This is the third installment of a five-part series on climate policy adapted from regular Triple Crisis contributor James K. Boyce’s March 31 lecture for the Climate Change Series at the University of Pittsburgh Honors College. This installment focuses on the costs associated with the institution of a carbon price, both the private costs of measures to reduce emissions and the larger private costs that would be paid for emissions that are not eliminated. The first two installments of the series is available here and here.

The full lecture and subsequent discussion are available, as streaming video, through the University of Pittsburgh website. Click here or on the image below.

Just How Much Would It Cost?

Back in 2009, the Speaker of the House of Representatives, John Boehner (R-Ohio), commented in the debate running up to the vote on the American Clean Energy and Security Act—known as the Waxman-Markey bill, after its main sponsors, Henry Waxman (D-Calif.) and Ed Markey (D-Mass.)—that if this bill were passed, it would be the biggest tax increase on working families in American history.
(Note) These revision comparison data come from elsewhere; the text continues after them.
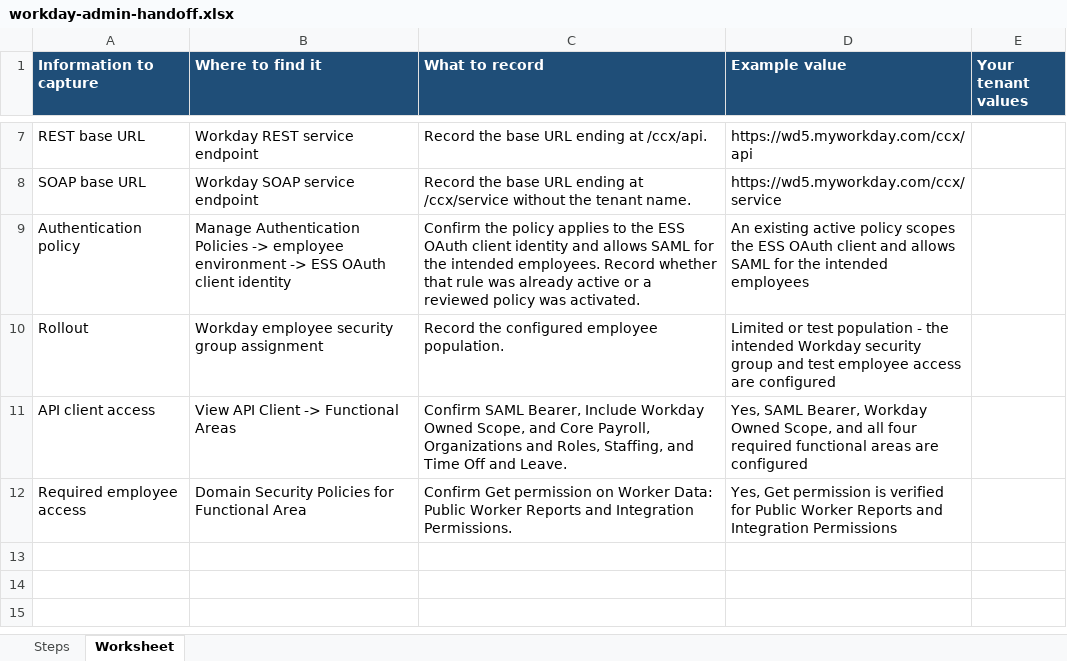
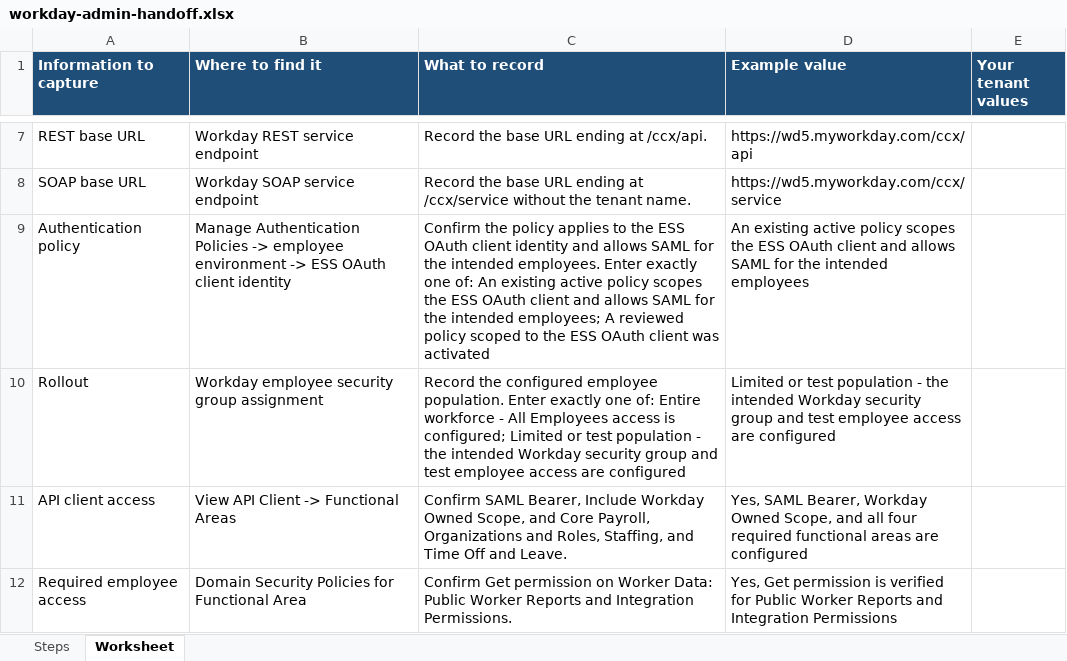
Before and after one commit to RamananVr/Employee-Self-Service-Agent-Developer-Kit, an Excel workbook: solutions/ess-maker-skills/src/skills/setup/workday-da/assets/workday-admin-handoff.xlsx, sheet Worksheet, drawn as a sheet; only a part is shown, gaps mark what is left out; values as stored, in another font and other column widths than the file's, no borders; the diff names each change by its address in the sheet, - before the commit and + after, or states it on an @@ line.

Commit message:
Fix Workday workbook validation and readiness evidence
Handle corrupt workbook members as validation errors, expose supported administrator answers, and keep uncollected network attestations out of guided readiness profiles. Add regressions and regenerate the Workday workbook.

Copilot-Session: aecd8af3-0d46-4d05-a26d-6b4dd3f05688

```diff
--- a/solutions/ess-maker-skills/src/skills/setup/workday-da/assets/workday-admin-handoff.xlsx (sheet Worksheet)
+++ b/solutions/ess-maker-skills/src/skills/setup/workday-da/assets/workday-admin-handoff.xlsx (sheet Worksheet)
-C9 (What to record): …intended employees. Record whether that rule was already active or a reviewed policy was activated.
+C9 (What to record): …intended employees. Enter exactly one of: An existing active policy scopes the ESS OAuth client and allows SAML for the intended employees; A reviewed policy scoped to the ESS OAuth client was activated
-C10 (What to record): …employee population.
+C10 (What to record): …employee population. Enter exactly one of: Entire workforce - All Employees access is configured; Limited or test population - the intended Workday security group and test employee access are configured
```
Also changed, not shown: 8 other files.
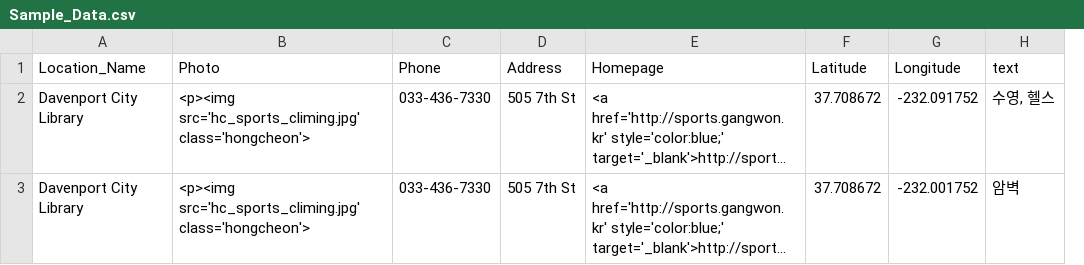
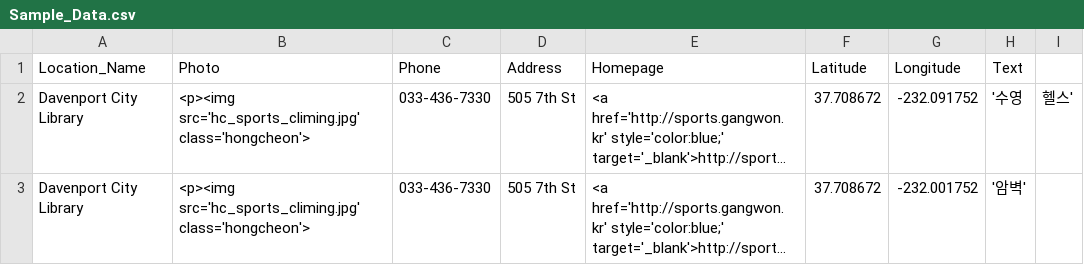
Before and after one commit to ssabba/cheyuk, a CSV file: Sample_Data.csv, drawn as a sheet; long unchanged cells end in …; removed rows and columns are numbered as before the commit, all else as after; the diff names each change by its address in the sheet, - before the commit and + after, or states it on an @@ line.

Commit message:
Update Sample_Data.csv

```diff
--- a/Sample_Data.csv
+++ b/Sample_Data.csv
-column H (text), rows 2-3: 수영, 헬스 | 암벽
+column H (Text), rows 2-3: '수영 | '암벽'
+column I, row 2: 헬스'
```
Now, that was probably political hyperbole, but Boehner wasn’t entirely wrong. It would be like a tax increase, and it would be substantial. It has to be substantial if it’s going to engender the kinds of changes in consumption of fossil fuels that are needed to push forward the clean energy transition. We’re talking about big changes: an 80% reduction in our emissions by the year 2050 below some baseline level. We’re talking about really a revolution in energy, and the kinds of price increases that would be ultimately needed to drive that forward are not inconsequential, and so Boehner had a really serious argument there.
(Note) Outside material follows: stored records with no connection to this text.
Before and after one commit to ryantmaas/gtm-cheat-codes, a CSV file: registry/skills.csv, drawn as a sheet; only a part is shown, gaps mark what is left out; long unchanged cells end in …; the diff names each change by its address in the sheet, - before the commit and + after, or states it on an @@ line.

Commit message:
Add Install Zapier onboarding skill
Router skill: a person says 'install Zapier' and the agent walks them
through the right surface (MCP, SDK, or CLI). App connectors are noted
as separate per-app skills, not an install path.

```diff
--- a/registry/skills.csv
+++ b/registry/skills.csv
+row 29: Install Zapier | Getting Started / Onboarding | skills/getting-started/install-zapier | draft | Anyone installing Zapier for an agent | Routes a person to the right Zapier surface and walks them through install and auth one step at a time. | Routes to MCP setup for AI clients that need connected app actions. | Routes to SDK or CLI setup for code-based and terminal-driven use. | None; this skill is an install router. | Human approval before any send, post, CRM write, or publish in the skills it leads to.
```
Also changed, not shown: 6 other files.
What was the Democratic response? “No, no, it’s not a tax, really it’s not like a tax, and really it’s not a big price increase, it’s not going to hurt people all that much, it’s equivalent to a postage stamp a day.” Now, that postage-stamp-a-day estimate came from an estimate of something quite different from the price increases that households would face.

The graph below has, on the horizontal axis, the percent of current emissions, so as you move to the right on that axis, you’re moving to greater and greater emissions reductions. On the vertical axis is the price on carbon associated with that level of emissions reduction, and the red line is what economists call “marginal abatement cost,” the cost of reducing emissions. The basic economics is that once there is a price on carbon and you have to pay more for fossil fuels, if at a relatively low cost you can avoid having to buy those fossil fuels, you will do it.

Resource Cost and Allowance Value in CO2 Cap-and-Trade Program

The relatively low cost ways to do it often involve many kinds of energy-efficiency investments—those things are cheaper to do than paying the extra price on carbon emissions. So that little triangle down at the bottom, where the red line comes to meet the blue one, that’s the total cost of that abatement, of reducing the emissions to 75% of their current level. That’s an actual resource cost, that’s money that firms or individuals have to pay in order to cut their emissions. When the Congressional Budget Office did a study of the impact of the Waxman-Markey bill, or the prospective impact of the bill, in 2009, that’s what they estimated as being very modest, as being equivalent to a postage stamp a day for every household in the United States.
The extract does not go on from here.